— Work item —
From the data below, copy each line that includes the word "limit".

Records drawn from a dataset
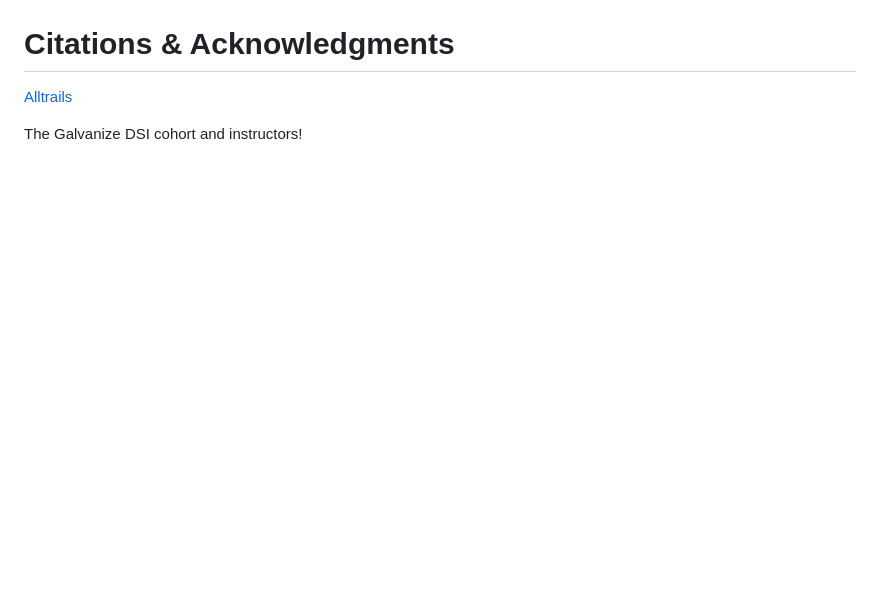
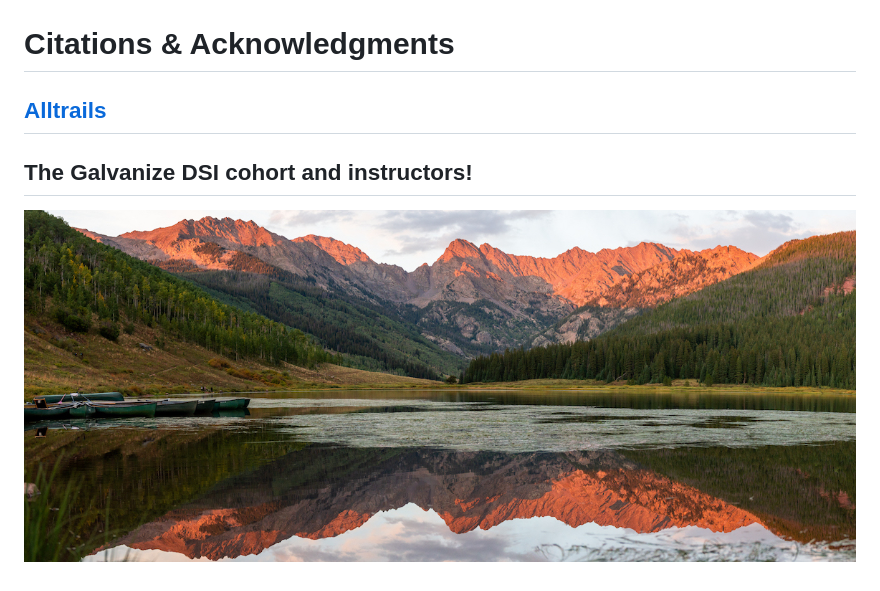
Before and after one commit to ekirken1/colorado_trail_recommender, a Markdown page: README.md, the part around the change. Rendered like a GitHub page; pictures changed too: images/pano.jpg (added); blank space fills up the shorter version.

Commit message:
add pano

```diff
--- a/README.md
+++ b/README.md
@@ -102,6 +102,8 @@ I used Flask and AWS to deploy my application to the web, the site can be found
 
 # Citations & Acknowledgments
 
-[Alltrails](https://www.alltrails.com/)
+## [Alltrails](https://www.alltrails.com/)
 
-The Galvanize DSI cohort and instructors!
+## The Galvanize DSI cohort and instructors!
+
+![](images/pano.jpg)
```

* * *

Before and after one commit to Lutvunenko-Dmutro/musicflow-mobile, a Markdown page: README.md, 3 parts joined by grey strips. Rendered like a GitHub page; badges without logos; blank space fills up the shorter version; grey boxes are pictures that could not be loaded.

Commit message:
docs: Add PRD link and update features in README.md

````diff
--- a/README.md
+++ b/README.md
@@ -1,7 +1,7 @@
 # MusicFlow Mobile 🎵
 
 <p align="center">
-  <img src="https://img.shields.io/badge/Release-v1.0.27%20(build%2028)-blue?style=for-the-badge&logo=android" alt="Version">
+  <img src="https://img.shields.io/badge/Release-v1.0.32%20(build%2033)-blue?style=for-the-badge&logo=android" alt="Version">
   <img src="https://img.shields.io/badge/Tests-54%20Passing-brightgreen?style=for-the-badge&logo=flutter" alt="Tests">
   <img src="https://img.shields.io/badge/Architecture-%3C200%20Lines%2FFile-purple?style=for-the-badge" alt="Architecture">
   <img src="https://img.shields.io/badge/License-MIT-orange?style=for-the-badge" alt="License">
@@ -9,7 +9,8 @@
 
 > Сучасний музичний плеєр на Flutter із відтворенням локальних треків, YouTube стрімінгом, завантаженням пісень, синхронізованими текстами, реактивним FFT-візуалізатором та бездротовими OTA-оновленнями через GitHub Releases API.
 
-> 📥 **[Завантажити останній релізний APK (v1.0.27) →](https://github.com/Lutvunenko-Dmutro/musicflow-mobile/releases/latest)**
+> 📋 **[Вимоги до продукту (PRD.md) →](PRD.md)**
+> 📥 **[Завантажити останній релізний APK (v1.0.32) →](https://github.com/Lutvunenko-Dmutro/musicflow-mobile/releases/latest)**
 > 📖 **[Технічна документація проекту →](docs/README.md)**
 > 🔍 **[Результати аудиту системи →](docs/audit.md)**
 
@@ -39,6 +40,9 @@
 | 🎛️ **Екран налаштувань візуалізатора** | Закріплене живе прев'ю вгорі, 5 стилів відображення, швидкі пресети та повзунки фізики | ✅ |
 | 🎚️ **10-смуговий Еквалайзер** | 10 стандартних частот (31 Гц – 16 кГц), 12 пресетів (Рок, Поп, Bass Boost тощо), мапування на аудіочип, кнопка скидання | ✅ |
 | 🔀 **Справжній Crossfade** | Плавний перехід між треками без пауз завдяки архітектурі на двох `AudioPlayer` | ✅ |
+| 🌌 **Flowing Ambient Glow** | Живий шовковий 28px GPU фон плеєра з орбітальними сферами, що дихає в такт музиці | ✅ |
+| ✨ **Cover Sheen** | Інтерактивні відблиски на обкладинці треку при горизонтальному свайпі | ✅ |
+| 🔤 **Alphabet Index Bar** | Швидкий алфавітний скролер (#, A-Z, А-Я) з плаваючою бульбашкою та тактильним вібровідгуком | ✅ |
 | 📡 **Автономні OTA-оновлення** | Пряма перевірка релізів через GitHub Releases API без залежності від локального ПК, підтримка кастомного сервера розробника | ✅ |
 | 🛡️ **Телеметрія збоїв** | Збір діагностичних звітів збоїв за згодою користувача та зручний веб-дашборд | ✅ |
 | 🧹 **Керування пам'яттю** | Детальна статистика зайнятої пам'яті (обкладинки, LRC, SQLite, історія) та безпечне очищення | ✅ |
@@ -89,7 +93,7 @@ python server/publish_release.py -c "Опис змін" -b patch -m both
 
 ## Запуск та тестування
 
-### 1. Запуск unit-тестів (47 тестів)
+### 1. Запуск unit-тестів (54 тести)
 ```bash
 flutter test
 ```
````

---

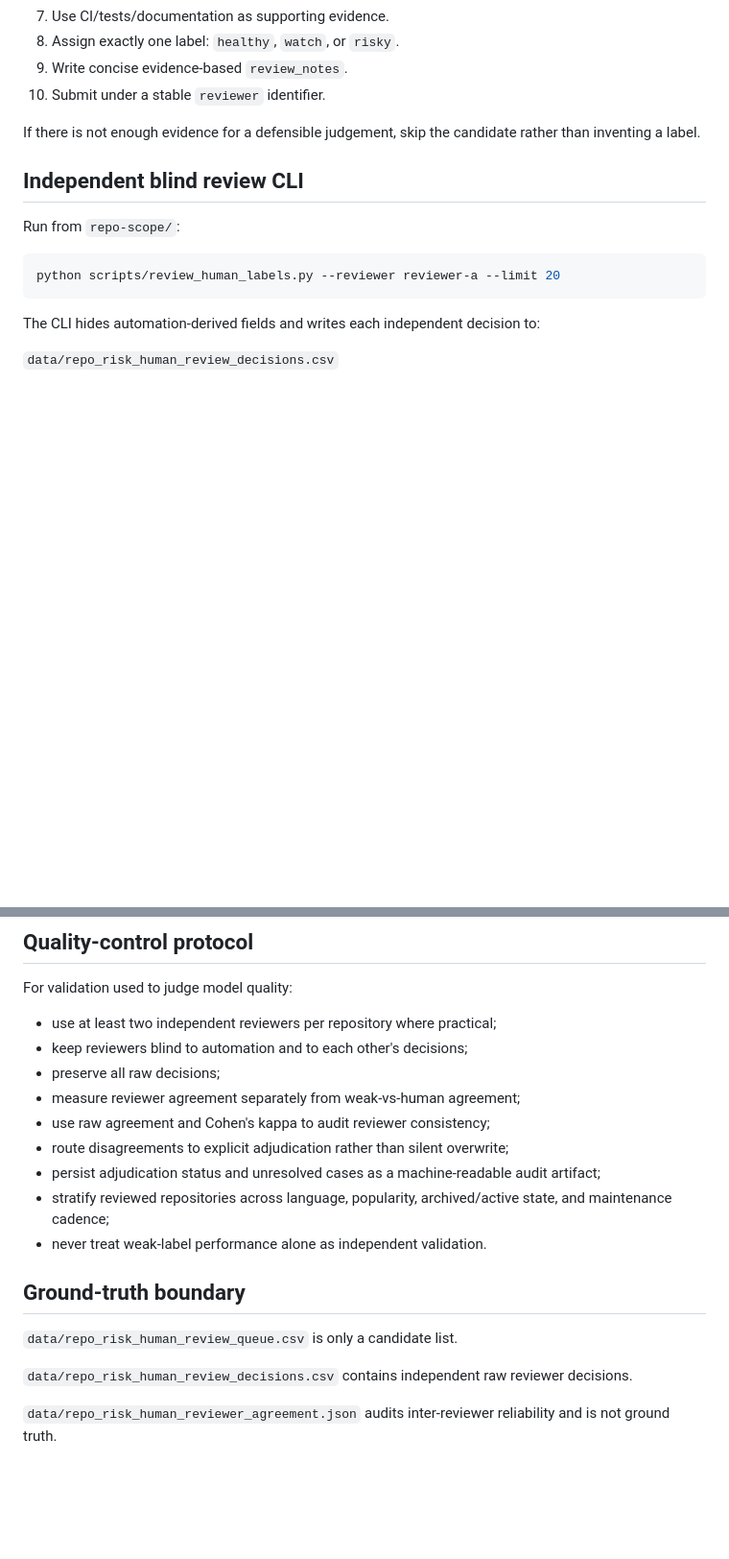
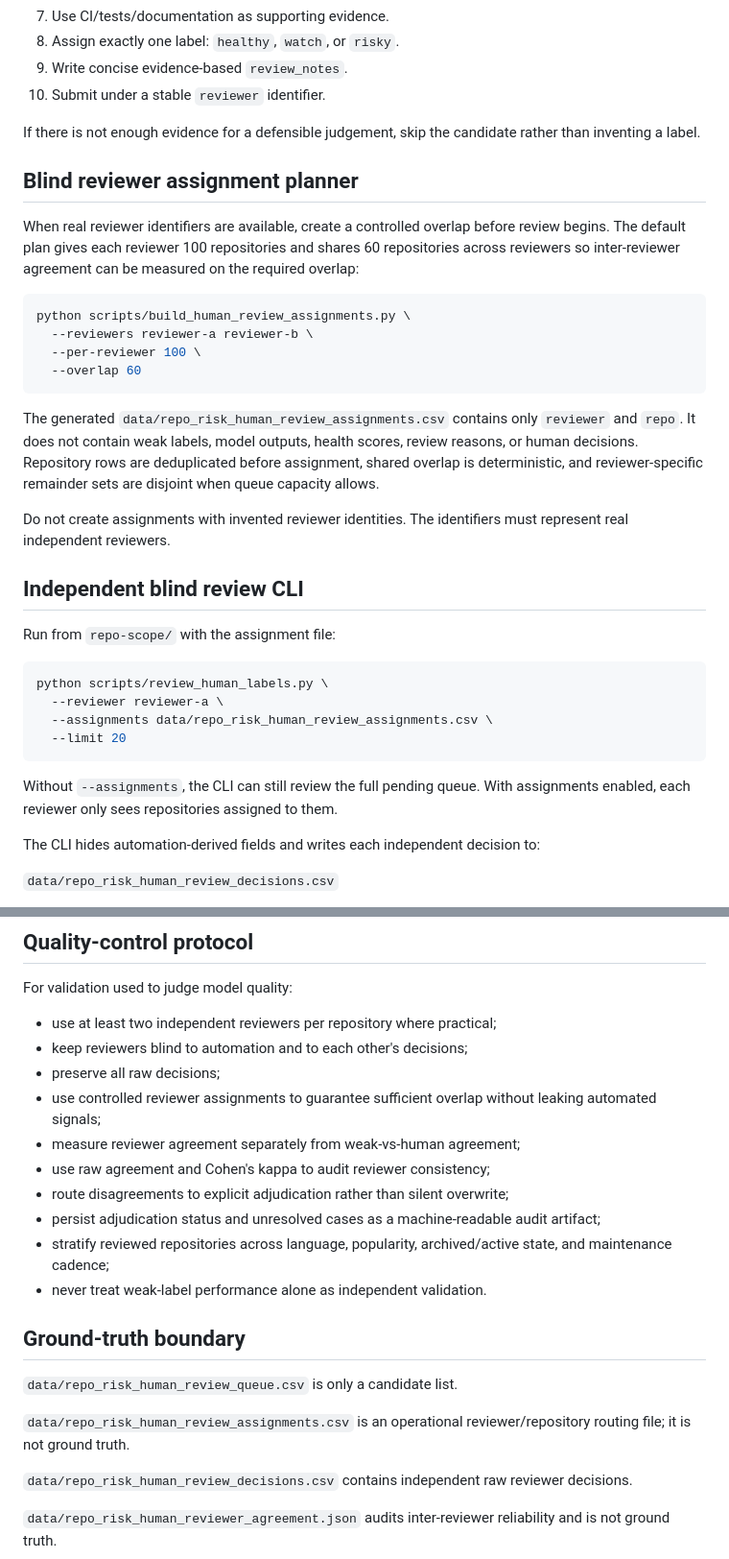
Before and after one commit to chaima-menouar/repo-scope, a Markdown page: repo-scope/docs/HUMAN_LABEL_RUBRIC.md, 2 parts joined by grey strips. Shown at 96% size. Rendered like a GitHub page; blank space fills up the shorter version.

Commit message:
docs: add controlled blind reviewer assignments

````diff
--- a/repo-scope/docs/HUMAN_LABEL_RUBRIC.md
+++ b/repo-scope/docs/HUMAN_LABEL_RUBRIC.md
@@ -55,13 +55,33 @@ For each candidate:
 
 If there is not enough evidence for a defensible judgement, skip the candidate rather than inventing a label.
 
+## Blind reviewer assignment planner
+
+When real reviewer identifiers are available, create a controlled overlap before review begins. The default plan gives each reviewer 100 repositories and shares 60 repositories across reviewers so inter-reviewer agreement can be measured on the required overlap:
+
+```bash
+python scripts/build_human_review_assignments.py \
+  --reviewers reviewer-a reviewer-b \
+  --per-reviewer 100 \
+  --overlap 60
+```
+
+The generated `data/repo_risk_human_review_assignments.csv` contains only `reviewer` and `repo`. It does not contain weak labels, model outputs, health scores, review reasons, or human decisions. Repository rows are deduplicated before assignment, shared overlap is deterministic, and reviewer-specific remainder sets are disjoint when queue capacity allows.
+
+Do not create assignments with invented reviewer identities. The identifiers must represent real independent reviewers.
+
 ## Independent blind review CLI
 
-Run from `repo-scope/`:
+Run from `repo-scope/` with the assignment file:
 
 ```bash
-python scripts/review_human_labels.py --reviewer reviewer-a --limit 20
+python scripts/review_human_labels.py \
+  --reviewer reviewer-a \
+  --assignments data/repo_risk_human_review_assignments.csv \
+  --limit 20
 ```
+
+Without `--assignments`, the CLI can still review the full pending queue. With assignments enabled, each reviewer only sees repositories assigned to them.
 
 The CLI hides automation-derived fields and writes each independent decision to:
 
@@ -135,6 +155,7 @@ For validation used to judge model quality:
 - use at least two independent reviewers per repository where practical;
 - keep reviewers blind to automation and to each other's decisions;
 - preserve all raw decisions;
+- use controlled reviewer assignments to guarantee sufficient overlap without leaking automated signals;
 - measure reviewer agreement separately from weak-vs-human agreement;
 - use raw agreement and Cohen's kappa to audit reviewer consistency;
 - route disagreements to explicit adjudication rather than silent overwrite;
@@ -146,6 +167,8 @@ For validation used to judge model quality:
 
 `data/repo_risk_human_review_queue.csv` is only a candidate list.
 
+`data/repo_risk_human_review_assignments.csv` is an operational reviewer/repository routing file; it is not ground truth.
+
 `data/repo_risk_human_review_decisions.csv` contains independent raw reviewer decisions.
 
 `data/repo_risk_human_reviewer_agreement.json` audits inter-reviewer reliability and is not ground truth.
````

— Exercise response —
-python scripts/review_human_labels.py --reviewer reviewer-a --limit 20
+  --limit 20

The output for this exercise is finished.